The Central Bank of Kenya (CBK) has hiked the base lending rate by 50 basis points in a bid to tame rising inflation and shield the economy from global risks.
The Monetary Policy Committee of CBK in its sitting Wednesday raised the interest rates from 8.25pc to 8.75pc in a bid to ease the rate of inflation which increased to 9.6pc in October from 9.2pc in September.
“The Committee noted the sustained inflationary pressures, the elevated global risks and their potential impact on the domestic economy and concluded that there was scope for a further tightening of the monetary policy in order to anchor inflation expectations,” said Dr. Patrick Njoroge, CBK Governor.
This is the second consecutive sitting the committee has hiked the benchmark rate in a bid to contain the runaway inflation.
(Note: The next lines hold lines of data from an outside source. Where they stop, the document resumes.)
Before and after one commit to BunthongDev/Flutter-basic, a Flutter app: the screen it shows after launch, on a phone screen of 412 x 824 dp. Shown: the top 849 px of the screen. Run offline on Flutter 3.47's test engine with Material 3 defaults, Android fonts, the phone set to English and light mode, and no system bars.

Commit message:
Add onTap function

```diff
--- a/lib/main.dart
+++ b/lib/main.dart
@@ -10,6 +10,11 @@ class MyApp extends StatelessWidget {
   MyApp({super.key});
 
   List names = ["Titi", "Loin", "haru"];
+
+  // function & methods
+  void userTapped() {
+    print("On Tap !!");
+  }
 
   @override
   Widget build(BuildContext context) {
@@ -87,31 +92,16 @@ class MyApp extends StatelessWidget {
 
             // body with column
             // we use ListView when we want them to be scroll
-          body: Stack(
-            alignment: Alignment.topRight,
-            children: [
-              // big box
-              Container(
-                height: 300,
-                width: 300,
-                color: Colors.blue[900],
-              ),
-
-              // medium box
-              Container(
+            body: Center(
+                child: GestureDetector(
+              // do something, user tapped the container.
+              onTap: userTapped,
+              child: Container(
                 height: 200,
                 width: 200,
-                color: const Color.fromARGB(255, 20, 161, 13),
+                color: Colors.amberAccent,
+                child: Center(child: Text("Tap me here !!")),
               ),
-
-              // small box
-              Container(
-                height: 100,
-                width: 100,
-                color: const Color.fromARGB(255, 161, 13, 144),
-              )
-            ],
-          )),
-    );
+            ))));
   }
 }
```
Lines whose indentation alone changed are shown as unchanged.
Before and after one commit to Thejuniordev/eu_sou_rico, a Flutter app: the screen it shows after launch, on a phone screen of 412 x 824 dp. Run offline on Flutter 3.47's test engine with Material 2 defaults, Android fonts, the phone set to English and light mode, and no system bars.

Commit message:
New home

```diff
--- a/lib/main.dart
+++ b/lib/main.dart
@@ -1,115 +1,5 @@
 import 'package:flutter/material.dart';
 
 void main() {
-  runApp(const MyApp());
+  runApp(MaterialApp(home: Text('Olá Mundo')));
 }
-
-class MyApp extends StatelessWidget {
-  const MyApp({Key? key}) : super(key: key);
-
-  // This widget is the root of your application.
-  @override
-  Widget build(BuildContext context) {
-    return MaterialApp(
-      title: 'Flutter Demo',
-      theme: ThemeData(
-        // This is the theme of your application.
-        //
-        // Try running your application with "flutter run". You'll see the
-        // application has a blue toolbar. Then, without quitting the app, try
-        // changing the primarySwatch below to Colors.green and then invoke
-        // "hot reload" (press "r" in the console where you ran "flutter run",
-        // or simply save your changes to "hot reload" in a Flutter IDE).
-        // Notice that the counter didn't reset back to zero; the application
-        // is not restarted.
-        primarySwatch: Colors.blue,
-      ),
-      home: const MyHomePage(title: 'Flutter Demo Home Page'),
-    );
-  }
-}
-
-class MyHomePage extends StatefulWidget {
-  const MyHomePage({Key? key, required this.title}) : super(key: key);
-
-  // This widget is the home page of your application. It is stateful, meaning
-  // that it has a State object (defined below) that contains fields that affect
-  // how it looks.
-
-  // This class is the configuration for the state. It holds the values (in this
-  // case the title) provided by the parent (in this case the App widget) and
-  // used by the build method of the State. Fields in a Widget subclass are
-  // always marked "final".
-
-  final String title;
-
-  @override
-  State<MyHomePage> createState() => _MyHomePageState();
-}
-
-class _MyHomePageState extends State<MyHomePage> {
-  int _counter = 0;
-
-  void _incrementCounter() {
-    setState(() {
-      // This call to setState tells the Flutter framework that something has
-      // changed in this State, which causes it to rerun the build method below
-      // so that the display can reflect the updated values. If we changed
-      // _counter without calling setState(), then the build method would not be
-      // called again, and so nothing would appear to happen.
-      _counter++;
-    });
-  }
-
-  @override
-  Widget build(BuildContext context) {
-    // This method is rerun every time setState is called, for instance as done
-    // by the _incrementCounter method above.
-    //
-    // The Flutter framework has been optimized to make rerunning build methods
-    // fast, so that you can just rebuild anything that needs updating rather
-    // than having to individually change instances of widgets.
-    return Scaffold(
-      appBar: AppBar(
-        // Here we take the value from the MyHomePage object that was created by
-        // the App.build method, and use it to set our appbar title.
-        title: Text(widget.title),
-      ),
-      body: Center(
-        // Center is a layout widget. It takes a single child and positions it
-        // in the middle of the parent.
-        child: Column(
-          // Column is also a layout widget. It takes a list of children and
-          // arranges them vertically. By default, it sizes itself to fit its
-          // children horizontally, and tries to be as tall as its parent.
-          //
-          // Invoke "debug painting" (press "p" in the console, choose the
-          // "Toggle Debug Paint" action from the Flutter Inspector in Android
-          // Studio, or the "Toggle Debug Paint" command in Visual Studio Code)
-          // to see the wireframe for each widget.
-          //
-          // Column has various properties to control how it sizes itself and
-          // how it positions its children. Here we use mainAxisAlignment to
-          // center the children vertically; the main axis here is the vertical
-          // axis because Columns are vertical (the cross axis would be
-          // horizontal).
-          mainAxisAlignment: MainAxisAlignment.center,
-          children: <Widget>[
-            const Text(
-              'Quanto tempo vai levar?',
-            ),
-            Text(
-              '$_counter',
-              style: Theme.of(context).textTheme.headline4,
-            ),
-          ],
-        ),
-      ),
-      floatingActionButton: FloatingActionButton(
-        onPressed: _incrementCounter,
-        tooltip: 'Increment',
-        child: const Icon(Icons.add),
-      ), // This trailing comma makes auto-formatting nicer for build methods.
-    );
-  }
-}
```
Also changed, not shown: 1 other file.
Kenya’s rate of inflation hit a five-year high on account of rising food and fuel prices forcing the MPC to tighten its monetary stance in September.
Food inflation rose to 15.8pc in October from 15.5pc in September, largely due to prices of maize and milk following reduced supply attributed to depressed rains, and edible oils and wheat products due to the impact of international supply chain disruptions.
“Fuel inflation increased to 12.6pc in October from 11.7pc in September, mainly due to scaling down of the fuel subsidy, increases in electricity prices due to higher tariffs, and increases in transport costs,” added Dr. Njoroge.
CBK said domestic economy continues to feel the impact of rapid tightening of monetary policy in advanced economies particularly the U.S, ongoing war in Ukraine, and the lingering pandemic-related disruptions particularly in China.